◆ **THE PROBLEM**
Establish how many lines below contain the string "templates". Respond with that number alone.

◆ **INPUT DATA**
━━━━━━━━━━

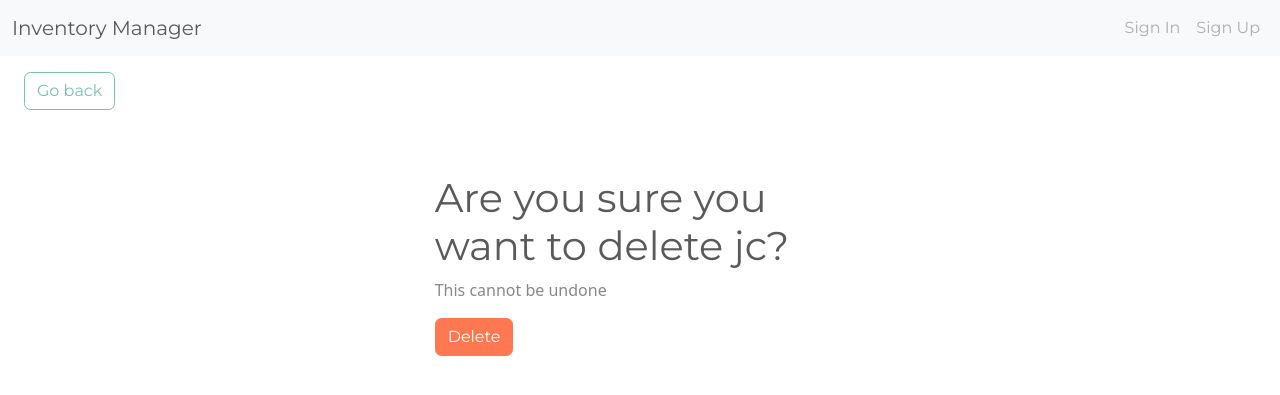
After one commit to Jayachandra-27/Inventory-management-system, a Django app: page /delete_item/4/ in a window 1280 px wide. The commit adds this page. Shown: the top 395 px of the page. Run offline with Django 5.2, Linux system fonts and the light colour scheme; data comes from the database, SQL or seed files in the repository; both versions use the stored data as it was after the commit.

Commit message:
updated code

```diff
--- a/app/models.py
+++ b/app/models.py
@@ -7,7 +7,7 @@ class InventoryItem(models.Model):
 	quantity = models.IntegerField()
 	category = models.ForeignKey('Category', on_delete=models.SET_NULL, blank=True, null=True)
 	date_created = models.DateTimeField(auto_now_add=True)
-	user = models.ForeignKey(User, on_delete=models.CASCADE)
+	user = models.ForeignKey(User, on_delete=models.CASCADE,null=True,blank=True)
 
 	def __str__(self):
 		return self.name
--- a/app/templates/inventory/dashboard.html
+++ b/app/templates/inventory/dashboard.html
@@ -19,7 +19,7 @@
 	<div class="row">
 		<div class="col-md-10 col-12 mx-auto mt-5">
 			<div class="d-flex justify-content-end">
-				<a href="" class="btn btn-primary">+</a>
+				<a href="{%url 'additem'%}" class="btn btn-primary">+</a>
 			</div>
 
 			<table class="table table-hover table-striped">
@@ -55,8 +55,8 @@
 							<td class="text-success">{{ item.quantity }}</td>
 						{% endif %}
 						<td>{{ item.category.name }}</td>
-						<td><a href="" class="btn btn-outline-secondary">Edit</a></td>
-						<td><a href="" class="btn btn-secondary">Delete</a></td>
+						<td><a href="{% url 'edititem' item.id %}" class="btn btn-outline-secondary">Edit</a></td>
+						<td><a href="{% url 'deleteitem' item.id %}" class="btn btn-secondary">Delete</a></td>
 					</tr>
 					{% endfor %}
 				</tbody>
--- /dev/null
+++ b/app/templates/inventory/delete.html
@@ -0,0 +1,18 @@
+{% extends 'inventory/base.html' %}
+
+{% block content %}
+	<div>
+		<a href="{% url 'dashboard' %}" class="btn btn-outline-primary my-3 mx-4">Go back</a>
+		<div class="row">
+			<form method="POST" class="col-sm-11 col-md-4 mx-auto mt-5">
+				{% csrf_token %}
+				<h1 class="fw-light">Are you sure you want to delete {{ item.name }}?</h1>
+				<p class="fw-light">This cannot be undone</p>
+
+				<div>
+					<button class="btn btn-danger">Delete</button>
+				</div>
+			</form>
+		</div>
+	</div>
+{% endblock content %}
--- a/app/urls.py
+++ b/app/urls.py
@@ -6,5 +6,8 @@ from . import views
 urlpatterns = [
     path('',views.home.as_view(),name='home'),
     path('dashboard/',views.dashboard.as_view(),name='dashboard'),
-    path('signup/',views.SignUpView.as_view(),name='signup')
+    path('signup/',views.SignUpView.as_view(),name='signup'),
+    path('edit_item/<int:pk>/',views.edit_item.as_view(),name='edititem'),
+    path('delete_item/<int:pk>/',views.delete_item.as_view(),name='deleteitem'),
+    path('add-item/', views.add_item.as_view(), name='additem'),
 ]
--- a/app/views.py
+++ b/app/views.py
@@ -1,11 +1,12 @@
 from urllib import response
 from django.http import HttpResponse
-from django.views.generic import TemplateView,View
+from django.urls import reverse_lazy
+from django.views.generic import TemplateView,View,UpdateView,DeleteView,CreateView
 from django.shortcuts import redirect, render
 from .models import InventoryItem,Category
 from project.settings import low_quantity
 from django.contrib import messages
-from .forms import RegistrationForm
+from .forms import RegistrationForm,InventoryItemForm
 from django.contrib.auth import authenticate
 from django.contrib import auth
 
@@ -54,3 +55,32 @@ class SignUpView(View):
 
 
         return render(request,'inventory/signup.html',{'form':form})
+
+class edit_item(UpdateView):
+    model=InventoryItem
+    form_class=InventoryItemForm
+    template_name='inventory/editform.html'
+    success_url = reverse_lazy('dashboard')
+
+class delete_item(DeleteView):
+    model=InventoryItem
+    # form_class=InventoryItemForm
+    template_name='inventory/delete.html'
+    success_url = reverse_lazy('dashboard')
+    context_object_name = 'item'
+
+class add_item(View):
+    def get(self, request):
+        form = InventoryItemForm()
+        return render(request, 'inventory/editform.html', {'form': form})
+
+    def post(self,request):
+        form=InventoryItemForm(request.POST)
+        if form.is_valid():
+            form.save()
+            return redirect('dashboard')
+        return render(request,'inventory/editform.html',{'form':form})
+	# model = InventoryItem
+	# form_class = InventoryItemForm
+	# template_name = 'inventory/editform.html'
+	# success_url = reverse_lazy('dashboard')
```
Also changed, not shown: app/forms.py (+10 -2 lines), app/templates/inventory/editform.html (added, +21 -0 lines), app/migrations/0002_alter_inventoryitem_user.py (added), db.sqlite3.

━━━━━━━━━━

◆ **FINAL ANSWER**
4